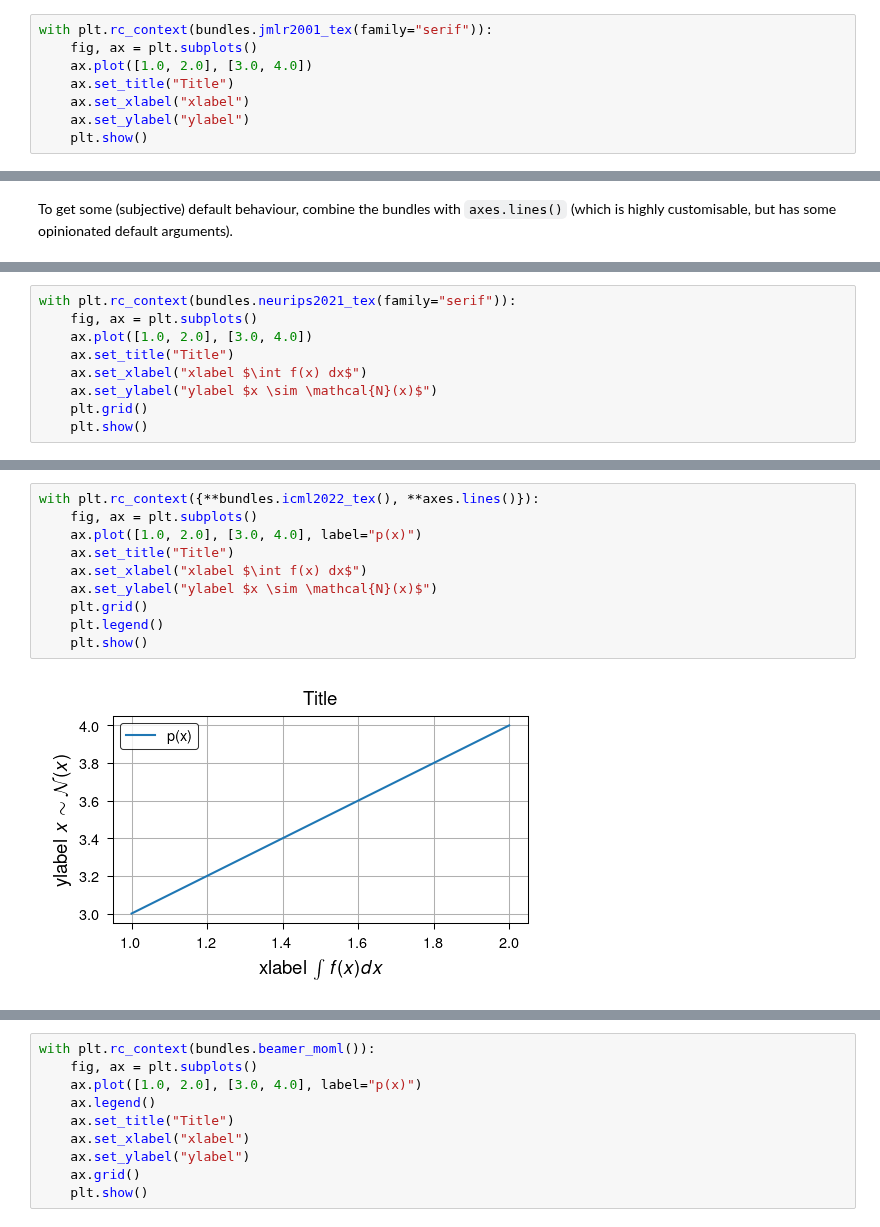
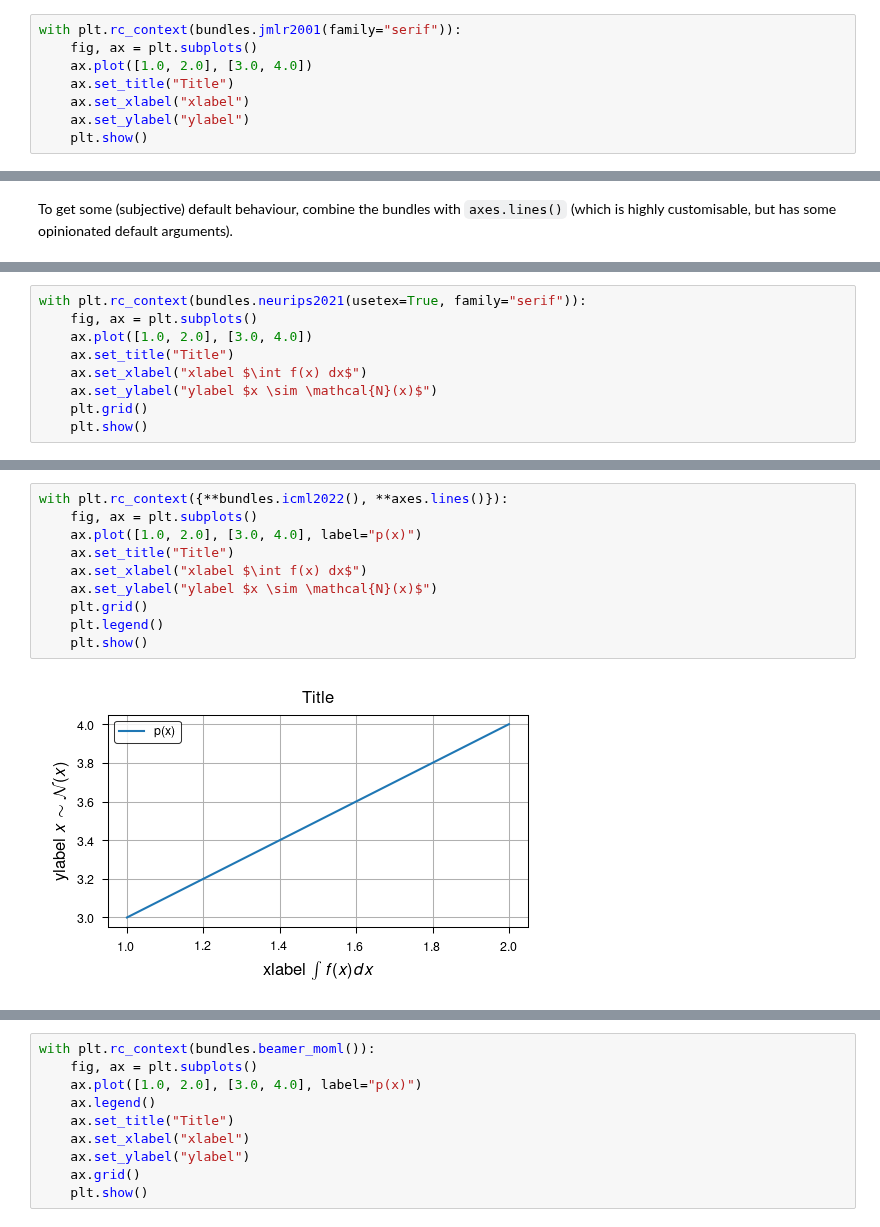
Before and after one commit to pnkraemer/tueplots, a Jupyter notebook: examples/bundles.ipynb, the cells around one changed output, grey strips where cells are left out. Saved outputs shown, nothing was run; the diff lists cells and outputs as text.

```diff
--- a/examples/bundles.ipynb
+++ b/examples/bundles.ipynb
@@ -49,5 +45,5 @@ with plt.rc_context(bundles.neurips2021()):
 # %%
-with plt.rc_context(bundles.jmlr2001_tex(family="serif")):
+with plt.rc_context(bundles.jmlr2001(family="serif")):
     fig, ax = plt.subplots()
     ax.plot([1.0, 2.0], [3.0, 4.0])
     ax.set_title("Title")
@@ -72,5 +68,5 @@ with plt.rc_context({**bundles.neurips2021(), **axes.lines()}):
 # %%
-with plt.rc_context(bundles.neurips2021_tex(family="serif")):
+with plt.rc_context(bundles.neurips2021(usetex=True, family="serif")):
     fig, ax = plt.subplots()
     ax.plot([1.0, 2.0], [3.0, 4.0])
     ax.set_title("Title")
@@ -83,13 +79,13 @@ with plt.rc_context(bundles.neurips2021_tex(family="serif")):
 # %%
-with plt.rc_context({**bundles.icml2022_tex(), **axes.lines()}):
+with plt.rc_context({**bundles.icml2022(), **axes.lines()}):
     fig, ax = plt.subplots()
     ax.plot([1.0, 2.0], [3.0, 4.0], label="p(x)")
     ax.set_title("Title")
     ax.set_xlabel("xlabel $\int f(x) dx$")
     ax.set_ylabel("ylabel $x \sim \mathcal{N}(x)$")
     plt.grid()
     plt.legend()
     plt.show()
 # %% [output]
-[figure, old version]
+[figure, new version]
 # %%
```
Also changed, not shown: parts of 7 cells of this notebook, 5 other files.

★ ★ ★

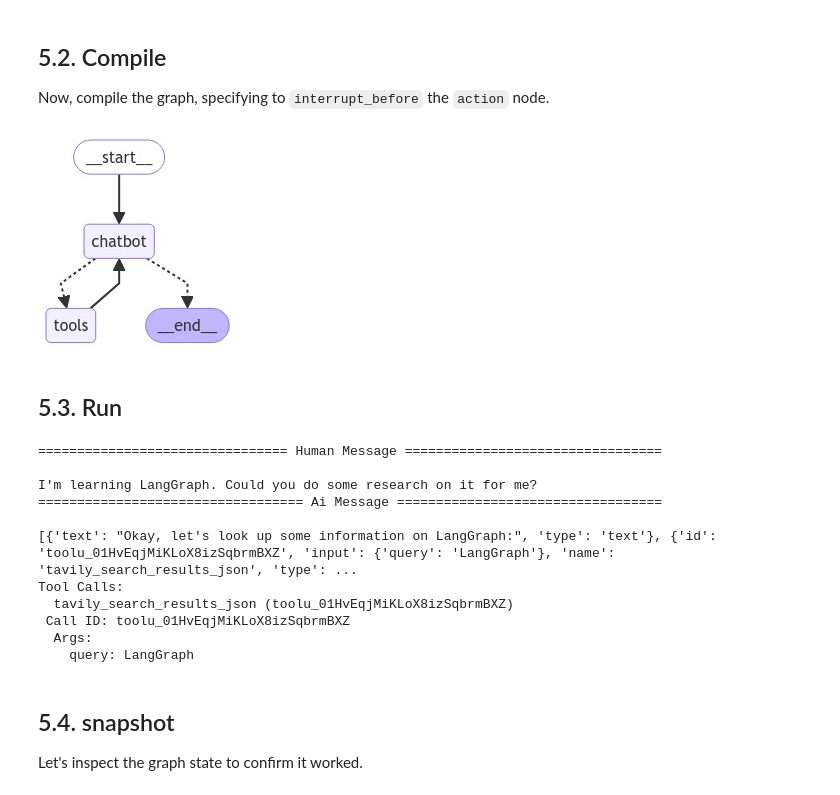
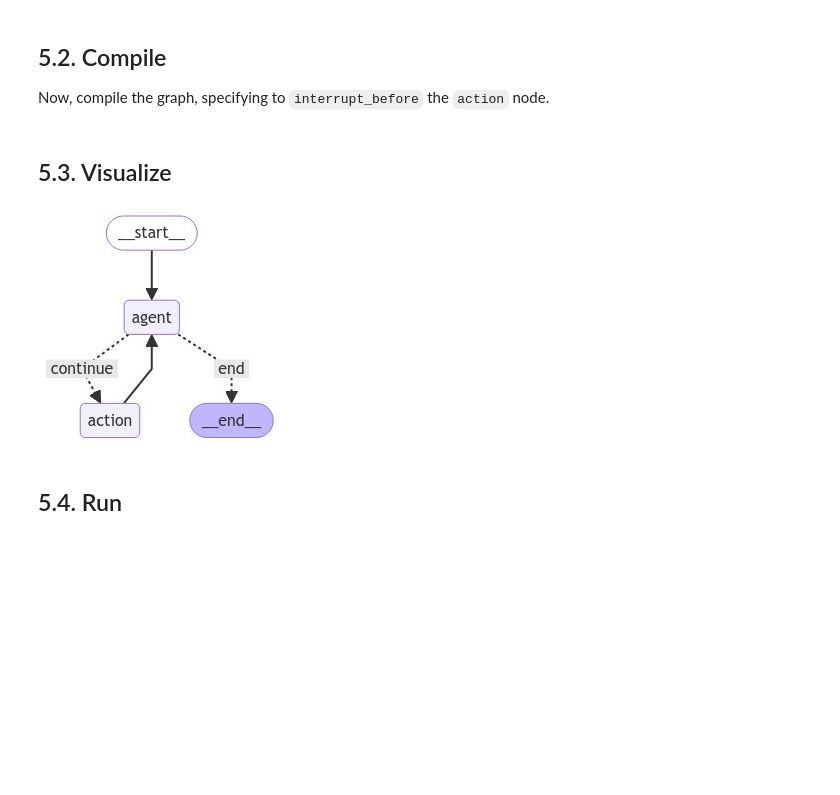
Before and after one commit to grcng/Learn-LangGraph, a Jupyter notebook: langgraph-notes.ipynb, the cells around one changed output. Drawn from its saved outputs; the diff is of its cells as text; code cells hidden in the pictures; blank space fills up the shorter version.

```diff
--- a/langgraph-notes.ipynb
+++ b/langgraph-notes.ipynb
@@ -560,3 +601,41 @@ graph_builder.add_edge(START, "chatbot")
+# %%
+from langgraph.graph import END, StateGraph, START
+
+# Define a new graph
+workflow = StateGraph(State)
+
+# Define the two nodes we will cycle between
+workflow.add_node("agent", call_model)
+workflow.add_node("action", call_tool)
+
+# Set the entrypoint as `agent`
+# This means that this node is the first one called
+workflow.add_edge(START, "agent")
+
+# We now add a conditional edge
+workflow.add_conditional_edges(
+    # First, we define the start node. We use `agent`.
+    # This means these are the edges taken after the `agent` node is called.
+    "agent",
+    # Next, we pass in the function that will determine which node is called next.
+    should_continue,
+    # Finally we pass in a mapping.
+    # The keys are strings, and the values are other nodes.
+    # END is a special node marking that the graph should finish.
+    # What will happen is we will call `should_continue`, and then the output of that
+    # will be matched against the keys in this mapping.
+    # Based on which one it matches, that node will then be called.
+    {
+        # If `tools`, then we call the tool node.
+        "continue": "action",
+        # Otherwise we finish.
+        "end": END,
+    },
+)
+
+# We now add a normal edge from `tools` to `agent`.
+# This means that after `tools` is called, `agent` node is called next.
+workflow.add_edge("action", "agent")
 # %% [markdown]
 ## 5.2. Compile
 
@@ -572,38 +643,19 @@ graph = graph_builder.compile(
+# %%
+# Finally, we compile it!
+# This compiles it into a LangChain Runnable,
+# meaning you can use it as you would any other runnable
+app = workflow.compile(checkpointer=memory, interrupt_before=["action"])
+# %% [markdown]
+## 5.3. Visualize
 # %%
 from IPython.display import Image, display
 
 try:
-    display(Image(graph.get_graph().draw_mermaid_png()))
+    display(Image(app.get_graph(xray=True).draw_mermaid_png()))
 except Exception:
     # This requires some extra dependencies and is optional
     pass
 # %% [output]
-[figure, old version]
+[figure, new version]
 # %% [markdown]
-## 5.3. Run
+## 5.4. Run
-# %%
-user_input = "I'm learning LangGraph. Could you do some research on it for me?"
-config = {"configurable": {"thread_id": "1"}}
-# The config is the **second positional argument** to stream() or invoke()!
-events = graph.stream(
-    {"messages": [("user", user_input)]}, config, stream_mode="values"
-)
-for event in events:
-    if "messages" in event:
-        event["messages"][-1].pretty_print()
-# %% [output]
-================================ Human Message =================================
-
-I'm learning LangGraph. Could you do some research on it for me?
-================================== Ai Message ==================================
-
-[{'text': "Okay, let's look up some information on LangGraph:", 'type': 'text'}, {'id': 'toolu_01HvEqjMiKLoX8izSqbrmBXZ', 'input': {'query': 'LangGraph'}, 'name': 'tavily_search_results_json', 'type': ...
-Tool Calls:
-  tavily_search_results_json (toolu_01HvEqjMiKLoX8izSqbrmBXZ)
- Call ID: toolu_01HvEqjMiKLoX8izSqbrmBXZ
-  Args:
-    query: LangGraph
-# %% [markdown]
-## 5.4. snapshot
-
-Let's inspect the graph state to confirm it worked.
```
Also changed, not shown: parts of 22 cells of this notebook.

★ ★ ★

Prompt
Scan the entries above for the line containing "Before and after one commit to pnkraemer/tueplots, a", and copy it and all lines after it exactly, down to and including the line containing "Also changed, not shown: parts of 7".

Answer for this exercise
Before and after one commit to pnkraemer/tueplots, a Jupyter notebook: examples/bundles.ipynb, the cells around one changed output, grey strips where cells are left out. Saved outputs shown, nothing was run; the diff lists cells and outputs as text.

```diff
--- a/examples/bundles.ipynb
+++ b/examples/bundles.ipynb
@@ -49,5 +45,5 @@ with plt.rc_context(bundles.neurips2021()):
 # %%
-with plt.rc_context(bundles.jmlr2001_tex(family="serif")):
+with plt.rc_context(bundles.jmlr2001(family="serif")):
     fig, ax = plt.subplots()
     ax.plot([1.0, 2.0], [3.0, 4.0])
     ax.set_title("Title")
@@ -72,5 +68,5 @@ with plt.rc_context({**bundles.neurips2021(), **axes.lines()}):
 # %%
-with plt.rc_context(bundles.neurips2021_tex(family="serif")):
+with plt.rc_context(bundles.neurips2021(usetex=True, family="serif")):
     fig, ax = plt.subplots()
     ax.plot([1.0, 2.0], [3.0, 4.0])
     ax.set_title("Title")
@@ -83,13 +79,13 @@ with plt.rc_context(bundles.neurips2021_tex(family="serif")):
 # %%
-with plt.rc_context({**bundles.icml2022_tex(), **axes.lines()}):
+with plt.rc_context({**bundles.icml2022(), **axes.lines()}):
     fig, ax = plt.subplots()
     ax.plot([1.0, 2.0], [3.0, 4.0], label="p(x)")
     ax.set_title("Title")
     ax.set_xlabel("xlabel $\int f(x) dx$")
     ax.set_ylabel("ylabel $x \sim \mathcal{N}(x)$")
     plt.grid()
     plt.legend()
     plt.show()
 # %% [output]
-[figure, old version]
+[figure, new version]
 # %%
```
Also changed, not shown: parts of 7 cells of this notebook, 5 other files.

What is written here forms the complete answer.